- Add the remaining sugar: Reduce the mixer speed to low and add in the remaining 1/2 to 1 cup of sugar until the buttercream is as firm as you want it. Increase the mixer speed to medium and continue to beat until the mixture is frothy.
- Designate your cake layers: Arrange the still-wrapped cakes in the order you want your rainbow to appear. Choose which cakes will form the center two tiers. For our purposes, purple and blue will make the foundation of the cake, green and yellow the center, and orange and red the top two layers.
- Build the foundation of the cake: In the middle of a cake or serving dish, place a dollop of frosting. Line the cake plate with four strips of parchment paper to keep it clean while you ice it. Remove the parchment paper from the purple cake layer. If necessary, level the cake with a long, serrated knife. Level the cake and place it in the middle of the cake plate. Smooth a uniform layer of 3/4 cup frosting over top. Some crumbs may get stuck in the frosting, but don’t worry, they won’t be visible after the cake is finished. Remove the paper and level the cake after unwrapping the blue layer. Invert the blue layer on top of the purple layer, ensuring that the two cakes are as aligned as possible. Smooth a uniform layer of 3/4 cup frosting over top.
- Make the filled layers: Unwrap the green layer, leaving the parchment in place, and level if necessary. Cut a hole in the middle of the green cake layer with a 3-inch-wide round cutter and remove the little round of cake using an offset spatula. Use the parchment paper from the green cake to simply flip the green cake over the blue layer, aligning the cakes as much as possible. Take off the parchment paper. Coat the green ring with 1/2 cup frosting, avoiding the hole. Repeat unwrapping, leveling cutting a hole, and placing yellow cake on top of the green cake. Remove the paper and coat the cake with 3/4 cup frosting, including a thin layer of icing within the cake’s hole.
- Fill the cake with sprinkles: Fill the hollow with sprinkles in the green and yellow layers. Press the sprinkles in the sides and bottom of the cavity, being sure the center is quite full and packing in the sprinkles.
- Make the final layers: Remove the orange layer’s parchment and level if necessary. Align the orange layer with the other layers and place it on top of the yellow cake layer. Smooth a uniform layer of 3/4 cup frosting over top. Remove the orange layer’s parchment and level if necessary.
Invert the red layer over the orange layer and try to line the cakes as much as possible.
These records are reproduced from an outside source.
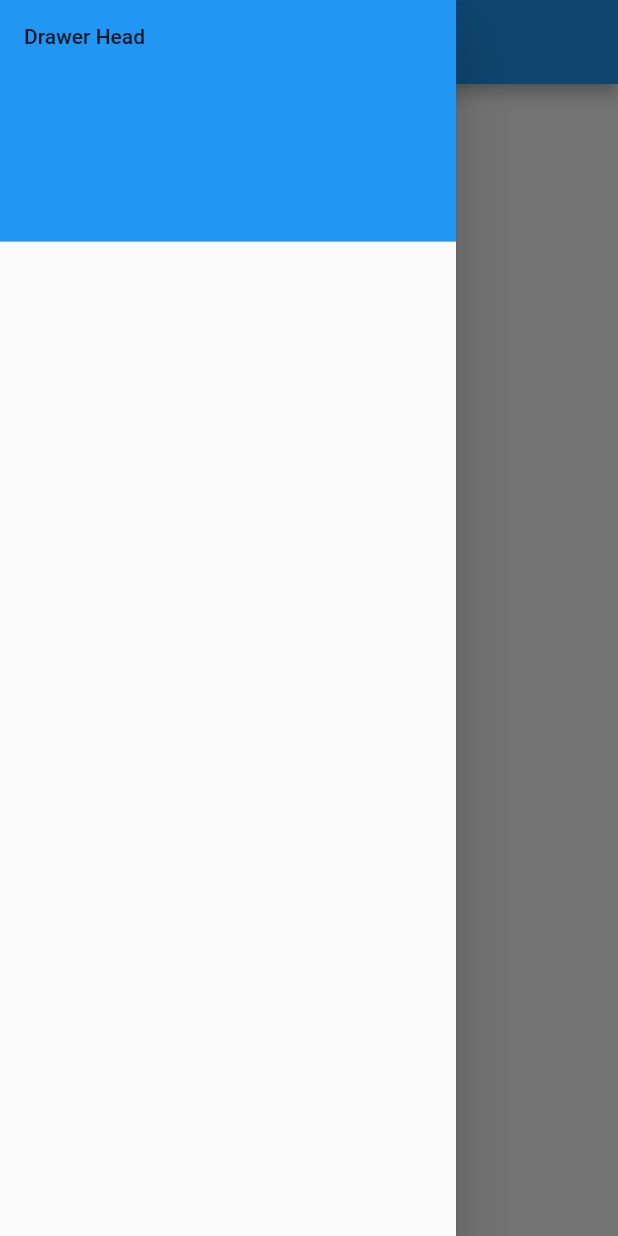
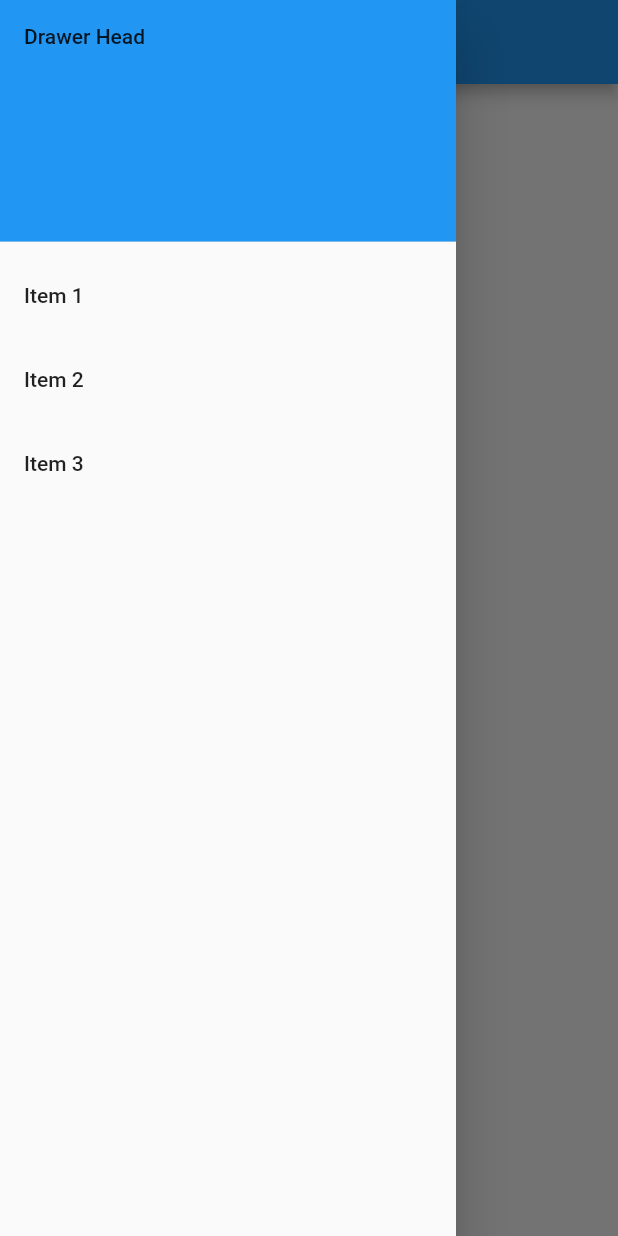
Before and after one commit to hyzic23/flutter_with_hooks, a Flutter app: the HomeScreenWidget screen opened directly, with the side drawer open, on a phone screen of 412 x 824 dp. Run offline on Flutter 3.47's test engine with Material 2 defaults, Android fonts, the phone set to English and light mode, and no system bars.

Commit message:
Added Drawer widget Menu to the hook app

```diff
--- a/lib/screens/home_screen.dart
+++ b/lib/screens/home_screen.dart
@@ -30,7 +30,28 @@ class HomeScreenWidget extends StatelessWidget {
                 decoration: BoxDecoration(
                   color: Colors.blue,
                 ),
-                child: Text('Drawer Head'))
+                child: Text('Drawer Head')),
+            ListTile(
+              title: const Text('Item 1'),
+              onTap: () {
+                // Then close the drawer
+                Navigator.pop(context);
+              },
+            ),
+            ListTile(
+              title: const Text('Item 2'),
+              onTap: () {
+                // Then close the drawer
+                Navigator.pop(context);
+              },
+            ),
+            ListTile(
+              title: const Text('Item 3'),
+              onTap: () {
+                // Then close the drawer
+                Navigator.pop(context);
+              },
+            )
           ],
         ),
       ),
```
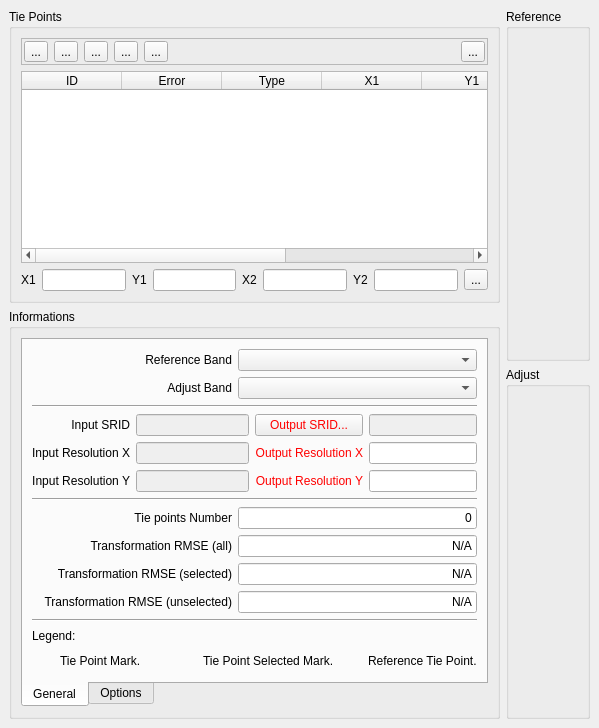
The window that src/terralib/qt/widgets/rp/ui/TiePointLocatorWidgetForm.ui (claudiobogossian/terralib5) describes before a commit, drawn with Qt 5.
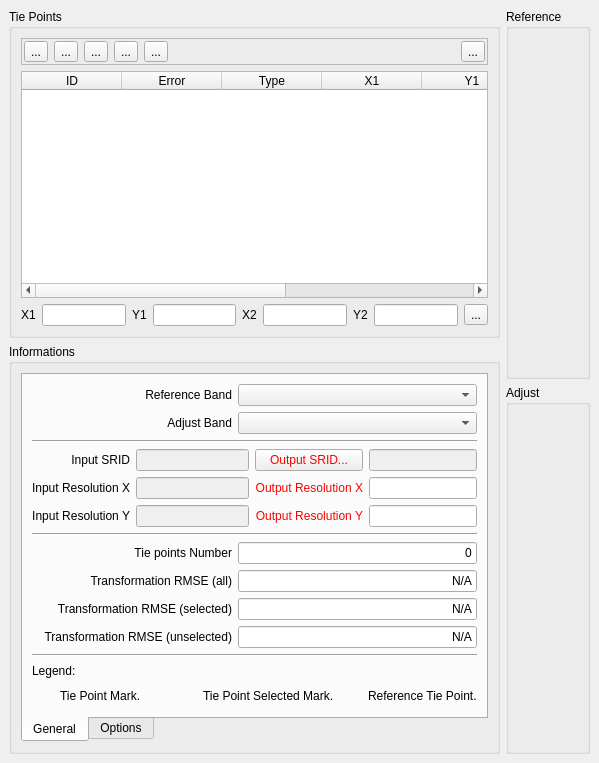
The same window after the commit.

Commit message: Adding tool tips

Patch:
```diff
--- a/src/terralib/qt/widgets/rp/ui/TiePointLocatorWidgetForm.ui
+++ b/src/terralib/qt/widgets/rp/ui/TiePointLocatorWidgetForm.ui
@@ -7,7 +7,7 @@
     <x>0</x>
     <y>0</y>
     <width>599</width>
-    <height>723</height>
+    <height>763</height>
    </rect>
   </property>
   <property name="windowTitle">
```
Left out of the diff: 12 changed lines with no effect on the pictures.
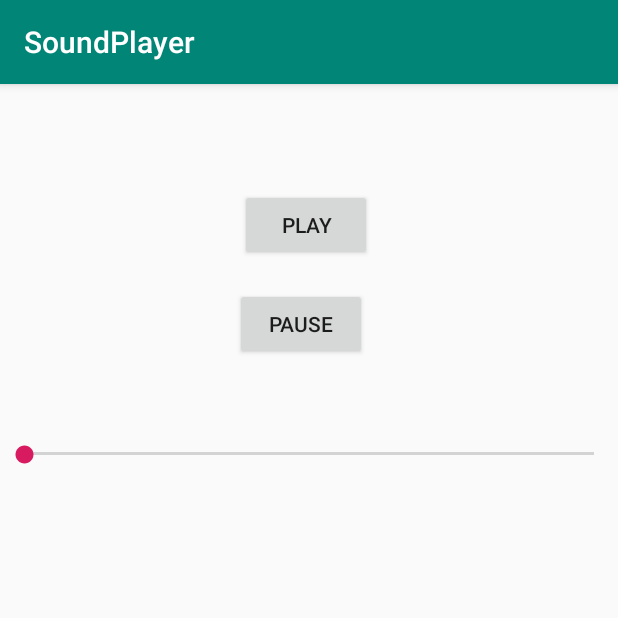
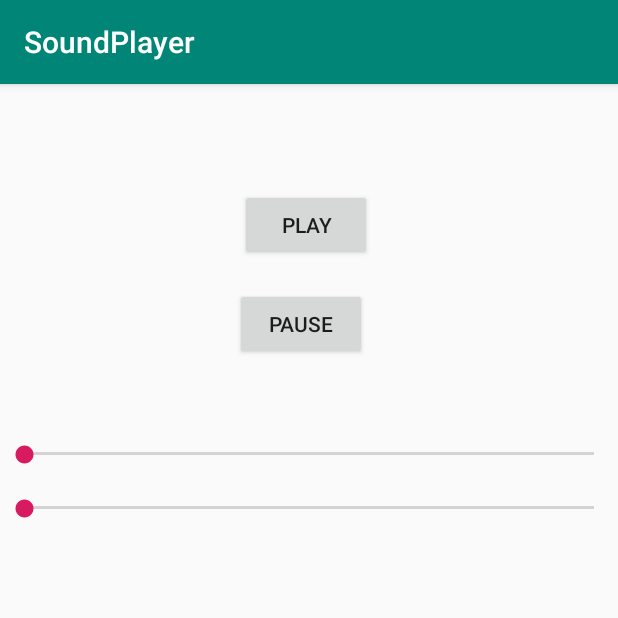
Before and after one commit to pauladityashaw/Music-Player, an Android app: the screen it shows after launch (MainActivity), on a phone screen of 412 x 824 dp, the top half of it. Run offline under Robolectric (Android 15) with nearby library versions, the phone set to English and light mode, and no system bars.

Commit message:
1st commit

```diff
--- a/app/src/main/java/com/example/soundplayer/MainActivity.java
+++ b/app/src/main/java/com/example/soundplayer/MainActivity.java
@@ -6,8 +6,12 @@ import android.content.Context;
 import android.media.AudioManager;
 import android.media.MediaPlayer;
 import android.os.Bundle;
+import android.util.Log;
 import android.view.View;
 import android.widget.SeekBar;
+
+import java.util.Timer;
+import java.util.TimerTask;
 
 public class MainActivity extends AppCompatActivity {
     MediaPlayer player;
@@ -64,5 +68,32 @@ public class MainActivity extends AppCompatActivity {
         {
             e.printStackTrace();
         }
+        final SeekBar scrubSeekbar = findViewById(R.id.scrub);
+        scrubSeekbar.setMax(player.getDuration());
+        scrubSeekbar.setOnSeekBarChangeListener(new SeekBar.OnSeekBarChangeListener() {
+            @Override
+            public void onProgressChanged(SeekBar seekBar, int progress, boolean fromUser) {
+
+//                Log.i("Scrub Bar moved",Integer.toString(progress));
+                player.seekTo(progress);
+
+            }
+
+            @Override
+            public void onStartTrackingTouch(SeekBar seekBar) {
+
+            }
+
+            @Override
+            public void onStopTrackingTouch(SeekBar seekBar) {
+
+            }
+        });
+        new Timer().scheduleAtFixedRate(new TimerTask() {
+            @Override
+            public void run() {
+                scrubSeekbar.setProgress(player.getCurrentPosition());
+            }
+        }, 0, 5000);
     }
 }
--- a/app/src/main/res/layout/activity_main.xml
+++ b/app/src/main/res/layout/activity_main.xml
@@ -41,4 +41,13 @@
         app:layout_constraintHorizontal_bias="0.609"
         app:layout_constraintStart_toStartOf="parent"
         app:layout_constraintTop_toBottomOf="@+id/button2" />
+    <SeekBar
+        android:id="@+id/scrub"
+        android:layout_width="0dp"
+        android:layout_height="17dp"
+        android:layout_marginTop="90dp"
+        app:layout_constraintEnd_toEndOf="parent"
+        app:layout_constraintHorizontal_bias="0.609"
+        app:layout_constraintStart_toStartOf="parent"
+        app:layout_constraintTop_toBottomOf="@+id/button2" />
 </androidx.constraintlayout.widget.ConstraintLayout>
```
- Crumb coat the cake and chill: Place 1/2 of the remaining frosting on top of the cake and use an offset spatula to spread it into a thin layer on the top and sides of the cake. The icing will pick up some crumbs, but don’t worry, you’ll cover them with another thin coating of frosting shortly. 1 hour before serving, place the crumb-coated cake in the refrigerator. Set aside the remaining frosting at room temperature, wrapped in plastic wrap.
- Frost and decorate the cake: Top the chilled cake with the remaining frosting and spread into a thin, even layer on the top and sides of the cake. If desired, top with extra sprinkles.
- Cut and serve the cake: Refrigerate the cake for at least 1 hour more or even overnight before slicing and serving. To cut through the final cake, use a long, sharp knife, and be prepared for some resistance when the tip of the knife passes through the sprinkles.
- Make ahead: Bake the cake layers and set them aside at room temperature for up to one day.
- Storage: The assembled cake will keep in the fridge for up to 5 days.